WHAT THIS TASK INVOLVES:
Below are the records; print them again exactly and omit the pictures.

(Collected data)
┄┄┄┄┄┄┄┄┄┄┄┄┄┄┄┄┄┄┄┄
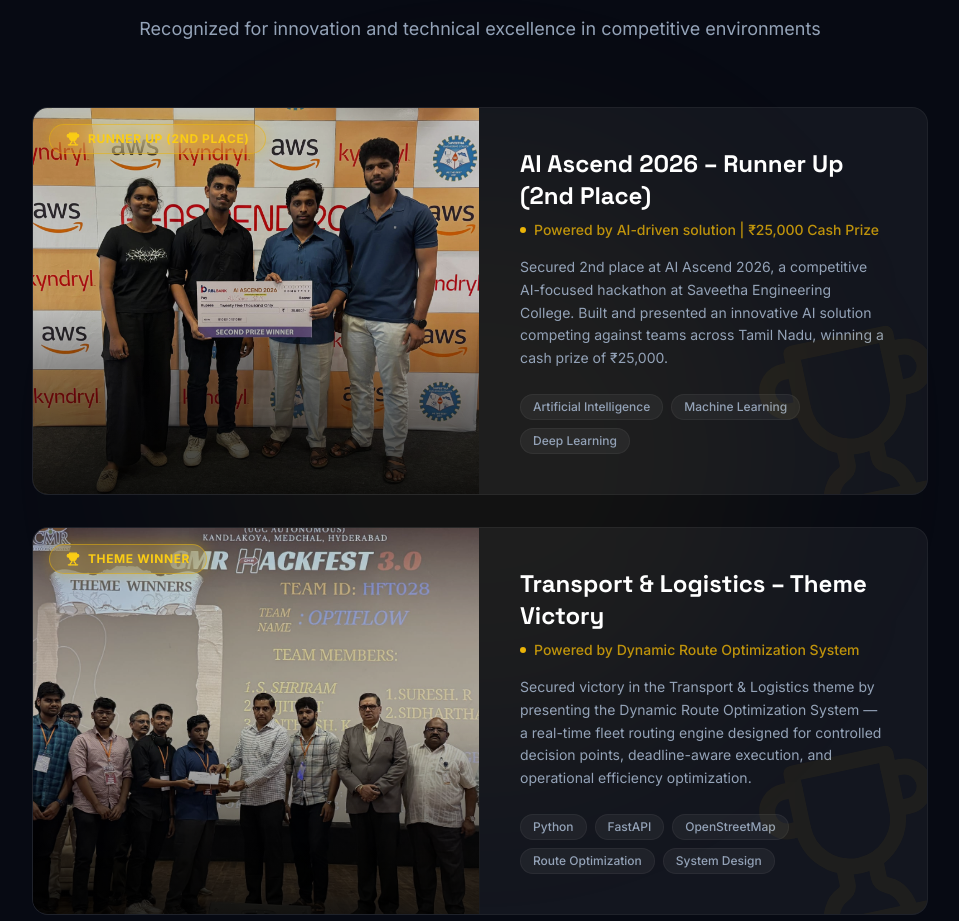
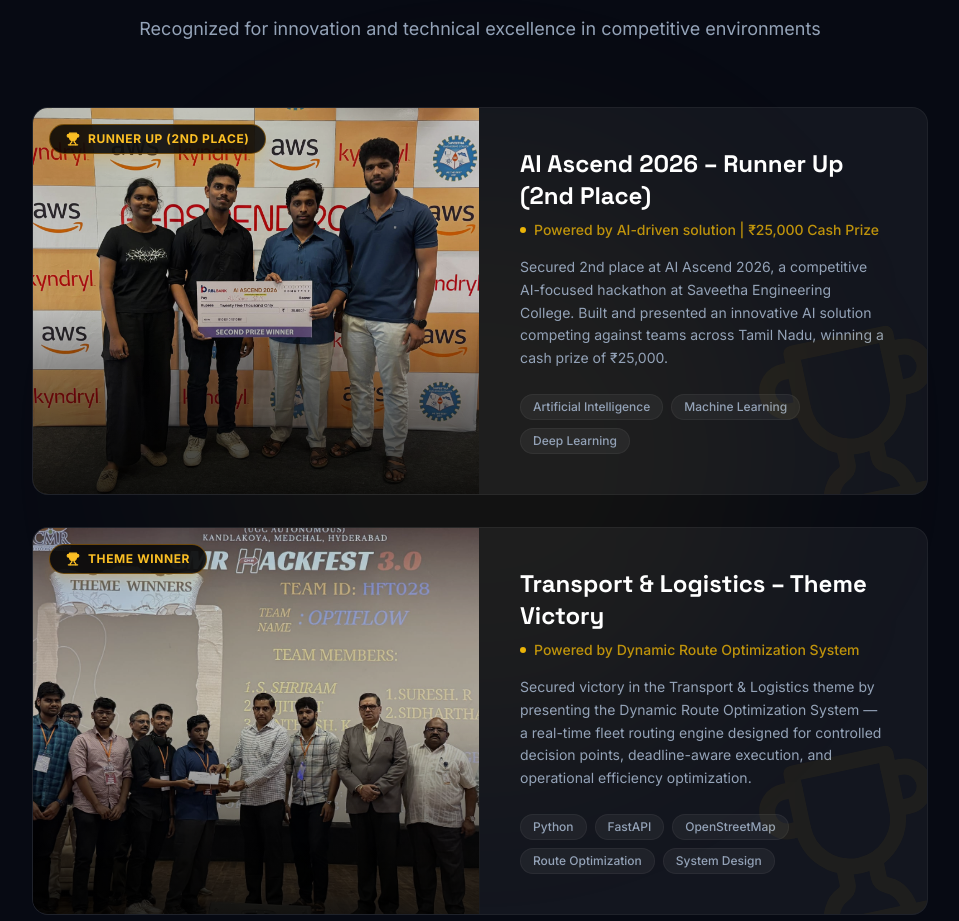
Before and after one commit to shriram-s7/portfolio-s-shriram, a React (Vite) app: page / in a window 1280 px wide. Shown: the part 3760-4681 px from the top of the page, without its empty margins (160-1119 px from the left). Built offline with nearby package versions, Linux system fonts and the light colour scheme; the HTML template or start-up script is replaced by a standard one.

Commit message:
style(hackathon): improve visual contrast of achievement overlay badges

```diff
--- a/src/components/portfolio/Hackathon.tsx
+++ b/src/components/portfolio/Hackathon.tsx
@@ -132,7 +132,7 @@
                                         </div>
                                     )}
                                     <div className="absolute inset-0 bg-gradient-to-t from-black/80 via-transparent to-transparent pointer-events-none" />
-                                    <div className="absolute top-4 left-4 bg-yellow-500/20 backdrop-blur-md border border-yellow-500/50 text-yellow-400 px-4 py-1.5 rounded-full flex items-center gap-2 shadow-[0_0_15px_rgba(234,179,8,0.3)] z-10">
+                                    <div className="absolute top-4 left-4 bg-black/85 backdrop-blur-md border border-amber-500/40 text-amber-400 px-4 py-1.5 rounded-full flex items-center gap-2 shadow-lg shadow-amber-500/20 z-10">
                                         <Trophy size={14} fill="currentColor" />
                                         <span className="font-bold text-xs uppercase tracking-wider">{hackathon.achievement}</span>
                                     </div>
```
┄┄┄┄┄┄┄┄┄┄┄┄┄┄┄┄┄┄┄┄
ANSWER SPACE:
Before and after one commit to shriram-s7/portfolio-s-shriram, a React (Vite) app: page / in a window 1280 px wide. Shown: the part 3760-4681 px from the top of the page, without its empty margins (160-1119 px from the left). Built offline with nearby package versions, Linux system fonts and the light colour scheme; the HTML template or start-up script is replaced by a standard one.

Commit message:
style(hackathon): improve visual contrast of achievement overlay badges

```diff
--- a/src/components/portfolio/Hackathon.tsx
+++ b/src/components/portfolio/Hackathon.tsx
@@ -132,7 +132,7 @@
                                         </div>
                                     )}
                                     <div className="absolute inset-0 bg-gradient-to-t from-black/80 via-transparent to-transparent pointer-events-none" />
-                                    <div className="absolute top-4 left-4 bg-yellow-500/20 backdrop-blur-md border border-yellow-500/50 text-yellow-400 px-4 py-1.5 rounded-full flex items-center gap-2 shadow-[0_0_15px_rgba(234,179,8,0.3)] z-10">
+                                    <div className="absolute top-4 left-4 bg-black/85 backdrop-blur-md border border-amber-500/40 text-amber-400 px-4 py-1.5 rounded-full flex items-center gap-2 shadow-lg shadow-amber-500/20 z-10">
                                         <Trophy size={14} fill="currentColor" />
                                         <span className="font-bold text-xs uppercase tracking-wider">{hackathon.achievement}</span>
                                     </div>
```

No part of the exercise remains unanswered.